Collected data entries:
____

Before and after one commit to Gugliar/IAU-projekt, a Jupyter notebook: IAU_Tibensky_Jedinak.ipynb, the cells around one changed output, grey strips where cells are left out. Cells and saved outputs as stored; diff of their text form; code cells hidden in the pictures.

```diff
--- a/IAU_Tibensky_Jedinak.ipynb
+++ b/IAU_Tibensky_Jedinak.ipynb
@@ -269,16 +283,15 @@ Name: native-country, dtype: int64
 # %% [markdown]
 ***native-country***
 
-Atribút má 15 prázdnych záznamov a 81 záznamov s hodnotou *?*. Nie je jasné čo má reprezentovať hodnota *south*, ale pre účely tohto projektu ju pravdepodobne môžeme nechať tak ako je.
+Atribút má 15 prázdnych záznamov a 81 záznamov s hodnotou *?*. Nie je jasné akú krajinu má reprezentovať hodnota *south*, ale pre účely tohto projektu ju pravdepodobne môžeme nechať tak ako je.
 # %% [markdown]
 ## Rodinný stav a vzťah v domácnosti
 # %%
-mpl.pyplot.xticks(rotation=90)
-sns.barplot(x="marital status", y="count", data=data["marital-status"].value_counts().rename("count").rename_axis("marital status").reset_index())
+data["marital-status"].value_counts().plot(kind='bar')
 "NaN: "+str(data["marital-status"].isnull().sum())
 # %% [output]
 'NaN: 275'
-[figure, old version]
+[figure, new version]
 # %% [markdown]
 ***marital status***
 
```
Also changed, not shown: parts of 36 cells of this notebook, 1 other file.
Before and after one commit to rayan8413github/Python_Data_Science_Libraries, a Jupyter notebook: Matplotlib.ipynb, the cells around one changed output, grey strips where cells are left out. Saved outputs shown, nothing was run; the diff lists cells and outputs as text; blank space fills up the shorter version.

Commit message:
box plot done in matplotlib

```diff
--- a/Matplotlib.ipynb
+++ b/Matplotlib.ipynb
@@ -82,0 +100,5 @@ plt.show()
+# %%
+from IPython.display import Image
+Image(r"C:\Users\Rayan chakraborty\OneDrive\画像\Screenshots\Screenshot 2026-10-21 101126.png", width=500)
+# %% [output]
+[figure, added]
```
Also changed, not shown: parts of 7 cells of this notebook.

____

* [What you should do]: Among the entries, how many lines include the word "reprezentovať"? Answer with only the number.

* [Result of this task]: 2